The Eighth Symphony was written in 1812 at Linz, whither Beethoven had repaired upon the advice of his physician for the benefit of his health. It was composed at a sad period of his life, for besides his sufferings from shattered health he was engaged in a most unpleasant lawsuit forced upon him by his unworthy sister-in-law and undertaken in the interest of a graceless nephew. Notwithstanding these depressing events the symphony is one of the brightest, most cheerful, and most humorous works that he ever conceived. He speaks of it himself in a letter as the "Kleine Sinfonie in F," not that it was little, but to distinguish it from the "Grosse Sinfonie in A " (the Seventh) composed in the same year.
As if serious preparation were unnecessary he plunges at once into the work and opens the first Allegro with the main theme:

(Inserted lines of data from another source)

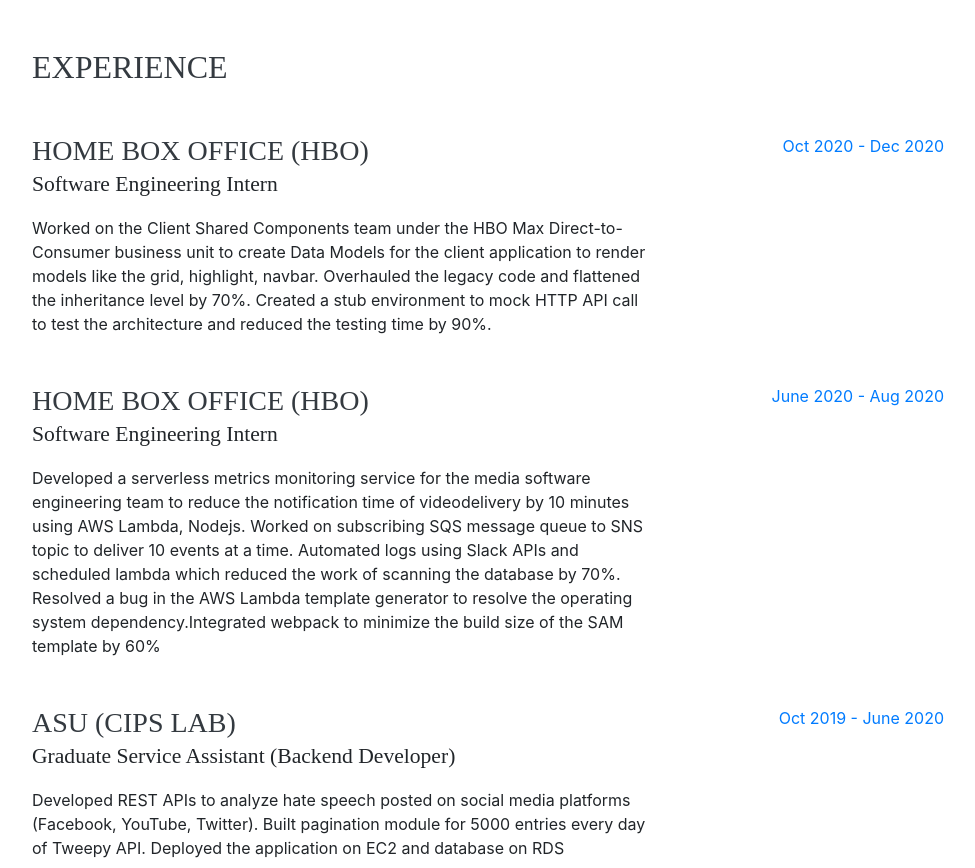
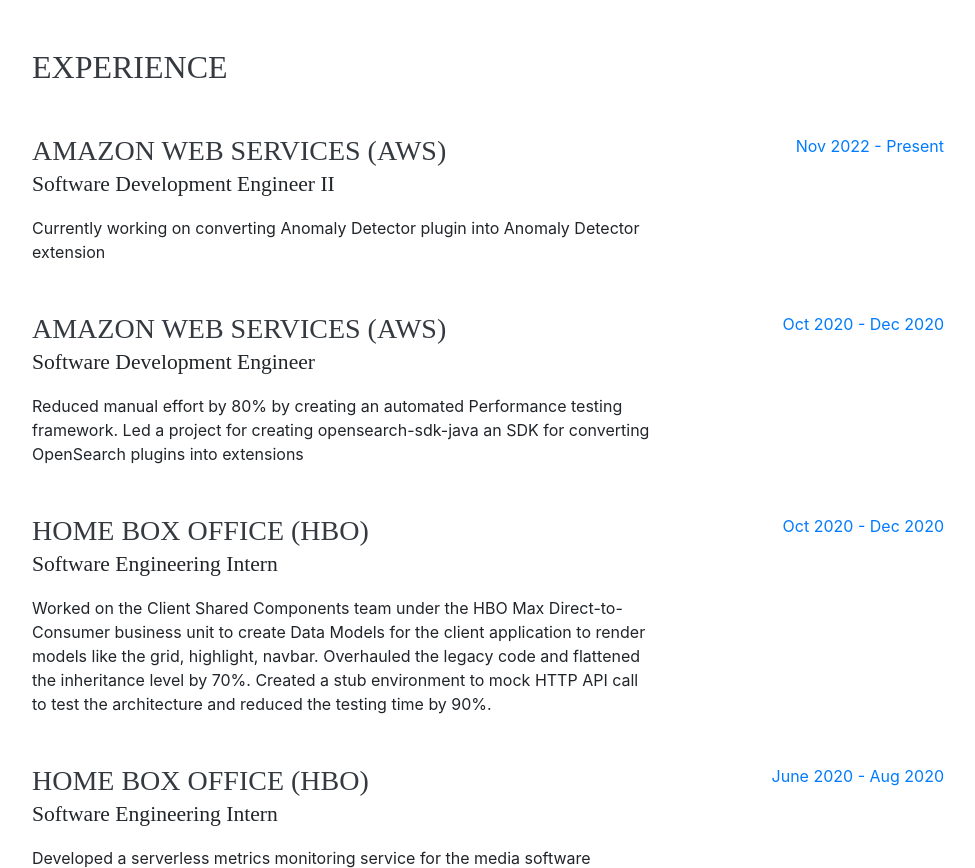
Before and after one commit to owaiskazi19/owaiskazi19.github.io, a website with bundled scripts: page index.html in a window 1280 px wide. Shown: the part 1600-2468 px from the top of the page, without its empty margins (288-1263 px from the left). Built offline with nearby package versions, Linux system fonts and the light colour scheme; a web font is replaced by a local one.

Commit message:
Updated resume
Signed-off-by: Owais Kazi <owais@Owaiss-MBP.hsd1.wa.comcast.net>

```diff
--- a/index.html
+++ b/index.html
@@ -104,8 +104,9 @@
         </div>
 
         <p>
-          I am a graduate student in the department of Computer Science at Arizona State University.
-Recently, I worked as a Software Engineering Intern at HBO under the Direct-to-Consumer business unit.
+          I am a Software Engineer at Amazon Web Services working for OpenSearch service.
+          I graduated from Arizona State University.
+I worked as a Software Engineering Intern at HBO under the Direct-to-Consumer business unit.
 Prior to my masters, I have worked for two years as a Full Stack Developer mainly in Python, React and GoLang.
 <br>
 <br>
@@ -126,7 +127,7 @@
         <div class="resume-item d-flex flex-column flex-md-row mb-5">
           <div class="resume-content mr-auto">
             <h3> Arizona State University </h3>
-            <h4> Masters in Computer Science, 3.56 </h4>
+            <h4> Masters in Computer Science, 3.67 </h4>
 
 
             Courses : Distributed Multiprocessor Operating Systems, High Performance Computing, Mobile Computing, Foundations of Algorithms, Data Processing at Scale, Software Security, Data Visualization, Information Assurance and Security.
@@ -165,6 +166,40 @@
     <section class="resume-section p-3 p-lg-5 d-flex flex-column" id="experience">
       <div class="my-auto">
         <h2 class="mb-5">Experience</h2>
+
+        <div class="resume-item d-flex flex-column flex-md-row mb-5">
+          <div class="resume-content mr-auto">
+            <h3 class="mb-0">Amazon Web Services (AWS)</h3>
+            <div class="subheading mb-3">Software Development Engineer II</div>
+
+
+            Currently working on converting Anomaly Detector plugin into Anomaly Detector extension
+
+
+
+
+          </div>
+          <div class="resume-date text-md-right">
+            <span class="text-primary">Nov 2022 - Present</span>
+          </div>
+        </div>
+
+        <div class="resume-item d-flex flex-column flex-md-row mb-5">
+          <div class="resume-content mr-auto">
+            <h3 class="mb-0">Amazon Web Services (AWS)</h3>
+            <div class="subheading mb-3">Software Development Engineer</div>
+
+
+            Reduced manual effort by 80% by creating an automated Performance testing framework. Led a project for creating opensearch-sdk-java an SDK for converting OpenSearch plugins into extensions
+
+
+
+
+          </div>
+          <div class="resume-date text-md-right">
+            <span class="text-primary">Oct 2020 - Dec 2020</span>
+          </div>
+        </div>
 
         <div class="resume-item d-flex flex-column flex-md-row mb-5">
           <div class="resume-content mr-auto">
@@ -316,6 +351,9 @@
             <i class="devicon-python-plain-wordmark colored"></i>
           </li>
           <li class="list-inline-item">
+            <i class="devicon-java-plain colored"></i>
+          </li>
+          <li class="list-inline-item">
   <i class="devicon-c-plain-wordmark colored"></i>
           </li>
           <li class="list-inline-item">
```
Also changed, not shown: img/profile.jpg.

An intermediate phrase leads in to the second theme which, containing a short ritardando, is then repeated in the wind instruments, and after a series of modulations runs into a motive for the full orchestra:
The first part closes with the following skipping figure:
which is in reality only an extension into the octave of the motive of b. The latter is frequently utilized during the second part in connection with the motive from the opening phrase, which is employed with all the art of the contrapuntist either in imitations or enlarged into longer phrases for the basses, which during seventy-six measures really dominate the melody and finally rest on the octave skip at e. Then follows a pianissimo passage, which leads in canon from through a crescendo to a hold, after which a Coda brings the first movement to a close.
The slow movement is again supplanted by an Allegretto scherzando. It is the well-known --
which depends on its staccato character and fine instrumentation for its daintiness, and has only one legato phrase in the whole movement.
The Minuet appears this time in its own true character, and develops the stately dance with its gliding figures to perfection. The third part, or Trio, has this opening for the horns --
The Minuet is then repeated.
The last part opens with this tremulous figure for the violins, pianisimo:
The second thme is the following cantilena:
After a jubilant fortissimo about the middle of the movement, the music is interrupted by frequent rests, the triplet figure gliding past, stopping short, then rushing on again to a second hold, after which a new design is introduced in a descending scale in the strings, and is opposed in the wind instruments by a similar scale, ascending. These scales move quietly and pianissimo in semibreves, while the triplet figure is fitting about here and there until the scale motive is brought in, fortissimo. The main themes are once more hastily touched, and the movement exhausts itself in a long repetition of the final chord, as if trying to reach for the longed-for rest.